##### SUPPLIED MATERIAL #####

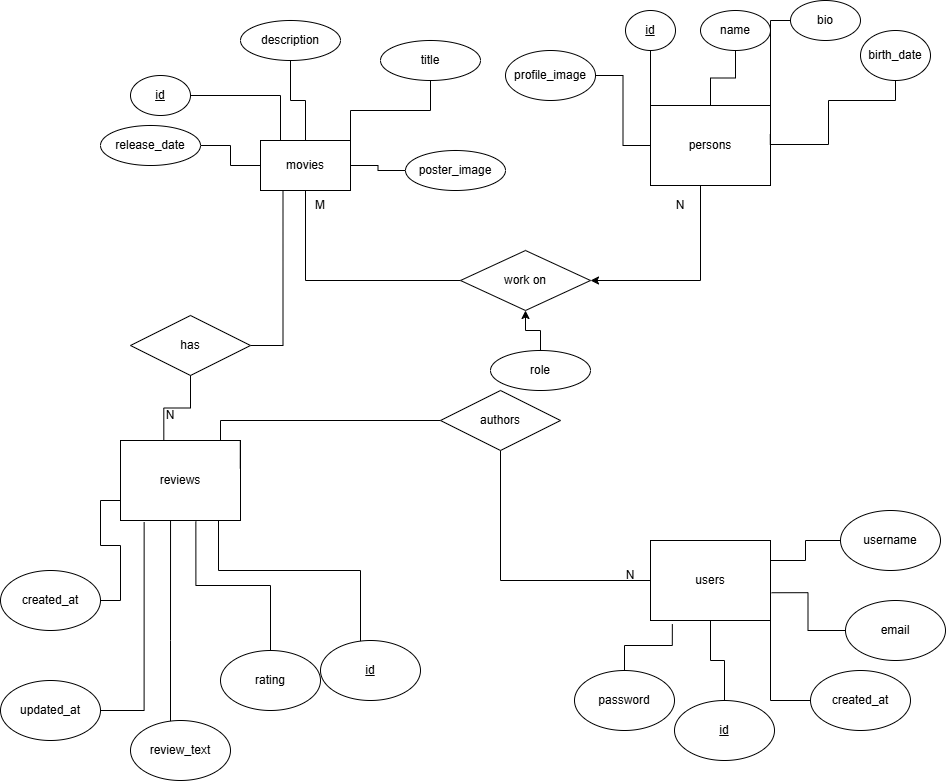
The draw.io diagram docs/conceptual-ER.png in Zetshin/movie-reviews, before a commit. Source tidied: cells renumbered, new cells last; positions are measured from the earlier drawing's top-left corner, leaving out a move shared by most shapes.
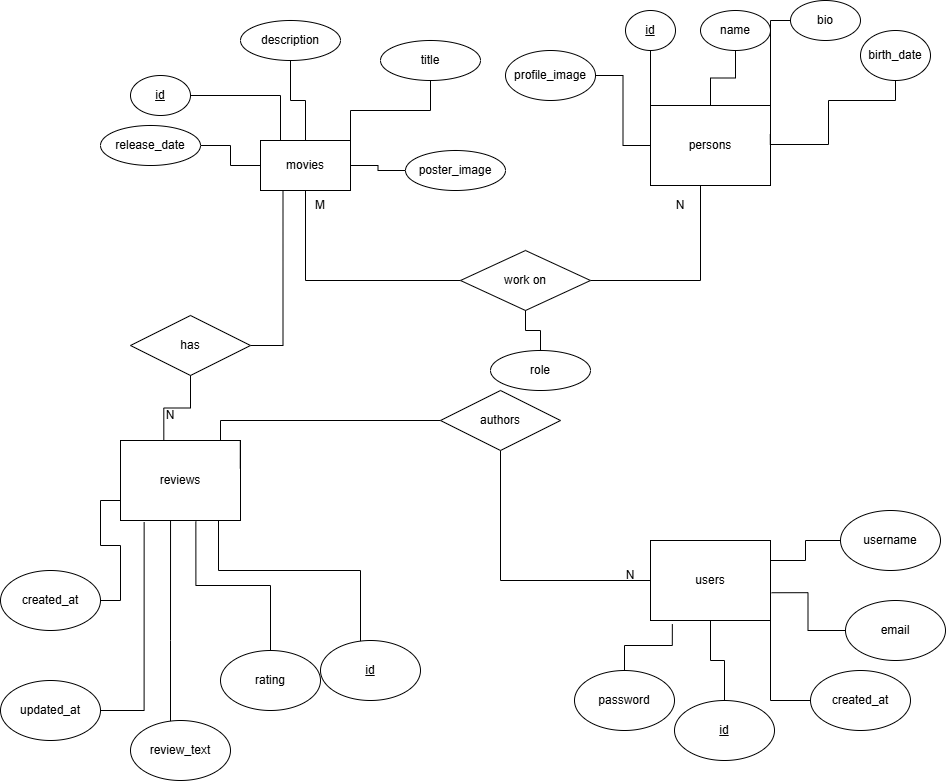
The same diagram one commit later.

Commit message:
docs: update conceptual ER diagram

Change to the diagram source:
```diff
@@ -13,7 +13,7 @@
     <mxCell id="3" value="movies" style="shape=label;double=1;rounded=0;whiteSpace=wrap;html=1;gradientColor=default;fillColor=none;strokeColor=default;" parent="1" vertex="1">
       <mxGeometry x="260" y="140" width="90" height="50" as="geometry" />
     </mxCell>
-    <mxCell id="4" style="edgeStyle=orthogonalEdgeStyle;rounded=0;jettySize=auto;html=1;entryX=1;entryY=0.5;entryDx=0;entryDy=0;" parent="1" edge="1" source="5" target="36">
+    <mxCell id="4" style="edgeStyle=orthogonalEdgeStyle;rounded=0;jettySize=auto;html=1;entryX=1;entryY=0.5;entryDx=0;entryDy=0;endArrow=none;endFill=0;" parent="1" edge="1" source="5" target="36">
       <mxGeometry relative="1" as="geometry">
         <Array as="points">
           <mxPoint x="700" y="280" />
@@ -208,7 +208,7 @@
     <mxCell id="59" value="N" style="text;html=1;whiteSpace=wrap;strokeColor=none;fillColor=none;align=center;verticalAlign=middle;rounded=0;" parent="1" vertex="1">
       <mxGeometry x="650" y="190" width="60" height="30" as="geometry" />
     </mxCell>
-    <mxCell id="60" style="edgeStyle=orthogonalEdgeStyle;rounded=0;jettySize=auto;html=1;entryX=0.5;entryY=1;entryDx=0;entryDy=0;" parent="1" edge="1" source="61" target="36">
+    <mxCell id="60" style="edgeStyle=orthogonalEdgeStyle;rounded=0;jettySize=auto;html=1;entryX=0.5;entryY=1;entryDx=0;entryDy=0;endArrow=none;endFill=0;" parent="1" edge="1" source="61" target="36">
       <mxGeometry relative="1" as="geometry" />
     </mxCell>
     <mxCell id="61" value="role" style="ellipse;whiteSpace=wrap;html=1;align=center;" parent="1" vertex="1">
```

#####

Give an exact copy of the material, leaving out every picture.

The draw.io diagram docs/conceptual-ER.png in Zetshin/movie-reviews, before a commit. Source tidied: cells renumbered, new cells last; positions are measured from the earlier drawing's top-left corner, leaving out a move shared by most shapes.
The same diagram one commit later.

Commit message:
docs: update conceptual ER diagram

Change to the diagram source:
```diff
@@ -13,7 +13,7 @@
     <mxCell id="3" value="movies" style="shape=label;double=1;rounded=0;whiteSpace=wrap;html=1;gradientColor=default;fillColor=none;strokeColor=default;" parent="1" vertex="1">
       <mxGeometry x="260" y="140" width="90" height="50" as="geometry" />
     </mxCell>
-    <mxCell id="4" style="edgeStyle=orthogonalEdgeStyle;rounded=0;jettySize=auto;html=1;entryX=1;entryY=0.5;entryDx=0;entryDy=0;" parent="1" edge="1" source="5" target="36">
+    <mxCell id="4" style="edgeStyle=orthogonalEdgeStyle;rounded=0;jettySize=auto;html=1;entryX=1;entryY=0.5;entryDx=0;entryDy=0;endArrow=none;endFill=0;" parent="1" edge="1" source="5" target="36">
       <mxGeometry relative="1" as="geometry">
         <Array as="points">
           <mxPoint x="700" y="280" />
@@ -208,7 +208,7 @@
     <mxCell id="59" value="N" style="text;html=1;whiteSpace=wrap;strokeColor=none;fillColor=none;align=center;verticalAlign=middle;rounded=0;" parent="1" vertex="1">
       <mxGeometry x="650" y="190" width="60" height="30" as="geometry" />
     </mxCell>
-    <mxCell id="60" style="edgeStyle=orthogonalEdgeStyle;rounded=0;jettySize=auto;html=1;entryX=0.5;entryY=1;entryDx=0;entryDy=0;" parent="1" edge="1" source="61" target="36">
+    <mxCell id="60" style="edgeStyle=orthogonalEdgeStyle;rounded=0;jettySize=auto;html=1;entryX=0.5;entryY=1;entryDx=0;entryDy=0;endArrow=none;endFill=0;" parent="1" edge="1" source="61" target="36">
       <mxGeometry relative="1" as="geometry" />
     </mxCell>
     <mxCell id="61" value="role" style="ellipse;whiteSpace=wrap;html=1;align=center;" parent="1" vertex="1">
```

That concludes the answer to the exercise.